Show Details
Necessary
HubPages Device IDThis is used to identify particular browsers or devices when the access the service, and is used for security reasons.
LoginThis is necessary to sign in to the HubPages Service.
Google RecaptchaThis is used to prevent bots and spam. (Privacy Policy)
AkismetThis is used to detect comment spam. (Privacy Policy)
HubPages Google AnalyticsThis is used to provide data on traffic to our website, all personally identifyable data is anonymized. (Privacy Policy)
HubPages Traffic PixelThis is used to collect data on traffic to articles and other pages on our site. Unless you are signed in to a HubPages account, all personally identifiable information is anonymized.
Amazon Web ServicesThis is a cloud services platform that we used to host our service. (Privacy Policy)
CloudflareThis is a cloud CDN service that we use to efficiently deliver files required for our service to operate such as javascript, cascading style sheets, images, and videos. (Privacy Policy)
Google Hosted LibrariesJavascript software libraries such as jQuery are loaded at endpoints on the googleapis.com or gstatic.com domains, for performance and efficiency reasons. (Privacy Policy)
Features
Google Custom SearchThis is feature allows you to search the site. (Privacy Policy)
Google MapsSome articles have Google Maps embedded in them. (Privacy Policy)
Google ChartsThis is used to display charts and graphs on articles and the author center. (Privacy Policy)
Google AdSense Host APIThis service allows you to sign up for or associate a Google AdSense account with HubPages, so that you can earn money from ads on your articles.
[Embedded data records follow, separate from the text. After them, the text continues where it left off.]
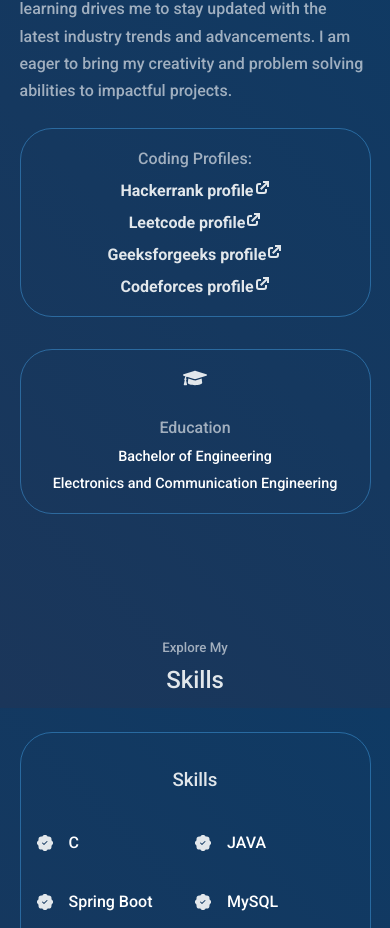
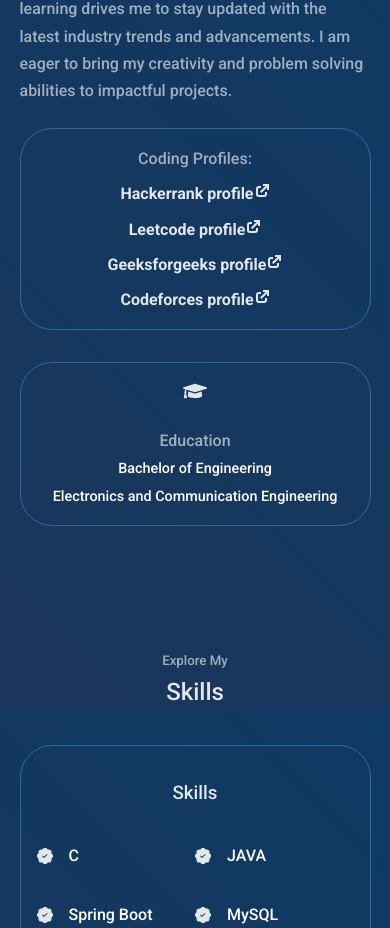
Before and after one commit to yogeshwaran99/site, a React (Create React App) app: page / in a window 390 px wide. Shown: the part 980-1908 px from the top of the page. Built offline with nearby package versions, Linux system fonts and the light colour scheme.

Commit message:
code gap

```diff
--- a/src/components/about/about.css
+++ b/src/components/about/about.css
@@ -49,7 +49,7 @@
     display: flex;
     align-items: center;
     justify-content: center;
-    gap: 1rem;
+    gap: 2rem;
     margin-bottom: 2rem;
     border: 1px solid transparent;
     padding: 1rem;
@@ -101,8 +101,8 @@
     }
     .code-container{
         flex-direction: column;
-        gap: 0.3rem;
+        gap: 0.5rem;
         border-color: var(--color-primary-variant);
-         border-radius: 2rem;
+        border-radius: 2rem;
       }
 }
```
No data is shared unless you engage with this feature. (Privacy Policy)
Google YouTubeSome articles have YouTube videos embedded in them. (Privacy Policy)
VimeoSome articles have Vimeo videos embedded in them. (Privacy Policy)
PaypalThis is used for a registered author who enrolls in the HubPages Earnings program and requests to be paid via PayPal. No data is shared with Paypal unless you engage with this feature. (Privacy Policy)
Facebook LoginYou can use this to streamline signing up for, or signing in to your Hubpages account. No data is shared with Facebook unless you engage with this feature. (Privacy Policy)
MavenThis supports the Maven widget and search functionality. (Privacy Policy)
Marketing
Google AdSenseThis is an ad network. (Privacy Policy)
Google DoubleClickGoogle provides ad serving technology and runs an ad network. (Privacy Policy)
Index ExchangeThis is an ad network. (Privacy Policy)
SovrnThis is an ad network. (Privacy Policy)
Facebook AdsThis is an ad network. (Privacy Policy)
Amazon Unified Ad MarketplaceThis is an ad network. (Privacy Policy)
AppNexusThis is an ad network. (Privacy Policy)
OpenxThis is an ad network. (Privacy Policy)
Rubicon ProjectThis is an ad network. (Privacy Policy)
TripleLiftThis is an ad network. (Privacy Policy)
Say MediaWe partner with Say Media to deliver ad campaigns on our sites. (Privacy Policy)
Remarketing PixelsWe may use remarketing pixels from advertising networks such as Google AdWords, Bing Ads, and Facebook in order to advertise the HubPages Service to people that have visited our sites.
Conversion Tracking PixelsWe may use conversion tracking pixels from advertising networks such as Google AdWords, Bing Ads, and Facebook in order to identify when an advertisement has successfully resulted in the desired action, such as signing up for the HubPages Service or publishing an article on the HubPages Service.
Statistics
Author Google AnalyticsThis is used to provide traffic data and reports to the authors of articles on the HubPages Service. (Privacy Policy)
ComscoreComScore is a media measurement and analytics company providing marketing data and analytics to enterprises, media and advertising agencies, and publishers. Non-consent will result in ComScore only processing obfuscated personal data. (Privacy Policy)
Amazon Tracking PixelSome articles display amazon products as part of the Amazon Affiliate program, this pixel provides traffic statistics for those products (Privacy Policy)